Results: Transgender participants ranged in age from 50 to 86-years old (M = 60.97; SD = 7.96), 64% identified as female, and 82% as non-Hispanic white. About a third (32%) identified as lesbian or gay, 27% as bisexual, 19% as heterosexual, and 22% as something else. Close to two-thirds (62%) had four or more years of college, yet 53% had annual household incomes less than $35,000. Concealment of gender identity is inversely related to internalized heterosexism (b* = -.186, p = .020), but no other study variables. Internalized heterosexism is indirectly linked to depression through perceived general stress (b* = 3.11, p = .009). The total effects of perceived general stress (b* = 5.93, p < .001) and internalized heterosexism (b* = 5.01, p = .003) are significantly associated with depression.

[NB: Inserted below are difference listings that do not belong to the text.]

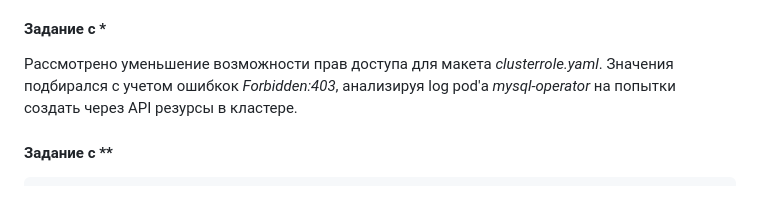
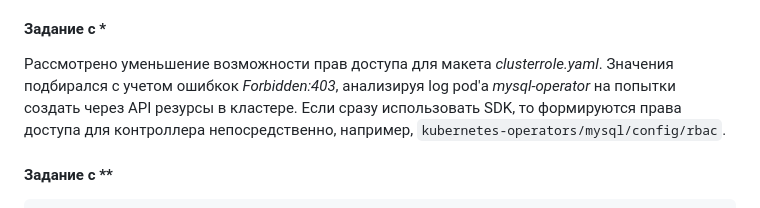
Before and after one commit to KubernetesOTUS/aasdhajkshd_repo, a Markdown page: README.md, the part around the change. Drawn GitHub-style.

Commit message:
Update README.dm

```diff
--- a/README.md
+++ b/README.md
@@ -32,7 +32,7 @@ aasdhajkshd repository
 
 #### Задание с *
 
-Рассмотрено уменьшение возможности прав доступа для макета _clusterrole.yaml_. Значения подбирался с учетом ошибкок *Forbidden:403*, анализируя log pod'а _mysql-operator_ на попытки создать через API резурсы в кластере.
+Рассмотрено уменьшение возможности прав доступа для макета _clusterrole.yaml_. Значения подбирался с учетом ошибкок *Forbidden:403*, анализируя log pod'а _mysql-operator_ на попытки создать через API резурсы в кластере. Если сразу использовать SDK, то формируются права доступа для контроллера непосредственно, например, `kubernetes-operators/mysql/config/rbac`.
 
 #### Задание с **
 
```
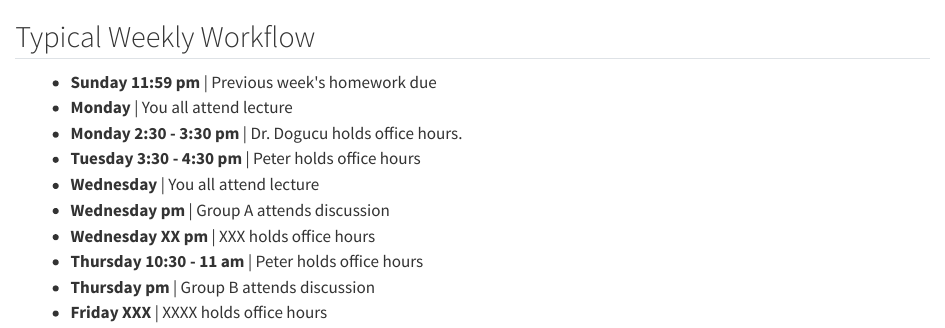
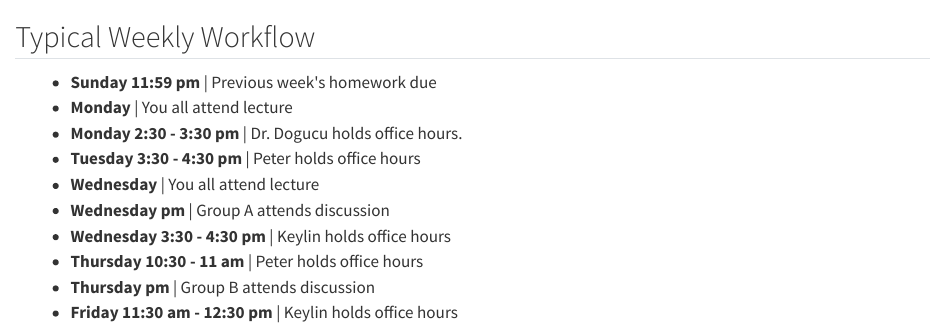
Before and after one commit to mdogucu/stats67-fa24-website, a Quarto document (specific-content/index/01c-week-workflow.qmd): the page in a window 1100 px wide, from its top. Rendered offline with R 4.5, knitr and Pandoc in place of Quarto, with nearby package versions.

Commit message:
add Keylin's office hours

```diff
--- a/_variables.yml
+++ b/_variables.yml
@@ -43,7 +43,7 @@ ta2:
   pronoun: "she/her"
   photo: "img/ta2.jpeg"
   audio: "ta2.mp3"
-  office-hours: "XXX in person and online"
+  office-hours: "W 3:30 - 4:30 pm - F 11:30 am - 12:30 pm in person and online"
   office: "DBH 2013"
   zoom: "XXX"
 
--- a/specific-content/index/01c-week-workflow.qmd
+++ b/specific-content/index/01c-week-workflow.qmd
@@ -15,10 +15,10 @@
     	  <li> <b>Tuesday 3:30 - 4:30 pm</b> | Peter holds office hours </li>
     	  <li> <b>Wednesday </b> | You all attend lecture </li>
     	  <li> <b>Wednesday pm</b> | Group A attends discussion </li>
-    	  <li> <b>Wednesday XX pm</b> | XXX holds office hours </li>
+    	  <li> <b>Wednesday 3:30 - 4:30 pm</b> | Keylin holds office hours </li>
     	  <li> <b>Thursday  10:30 - 11 am </b> | Peter holds office hours </li>
     	  <li> <b>Thursday pm</b> | Group B attends discussion </li>
-    	  <li> <b>Friday XXX</b> | XXXX holds office hours </li>
+    	  <li> <b>Friday 11:30 am - 12:30 pm </b> | Keylin holds office hours </li>
 
     	</ul>
     </div>
```
Also changed, not shown: 5 other files.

Implications: Both internalized heterosexism and perceived general stress contribute significantly to depression among transgender older adults, with perceived general stress mediating 61% of the effect of internalized heterosexism on depression. Future studies of minority stress among transgender older adults should consider both general and minority stress processes to further our understanding of underlying pathways of risk that lead to depression.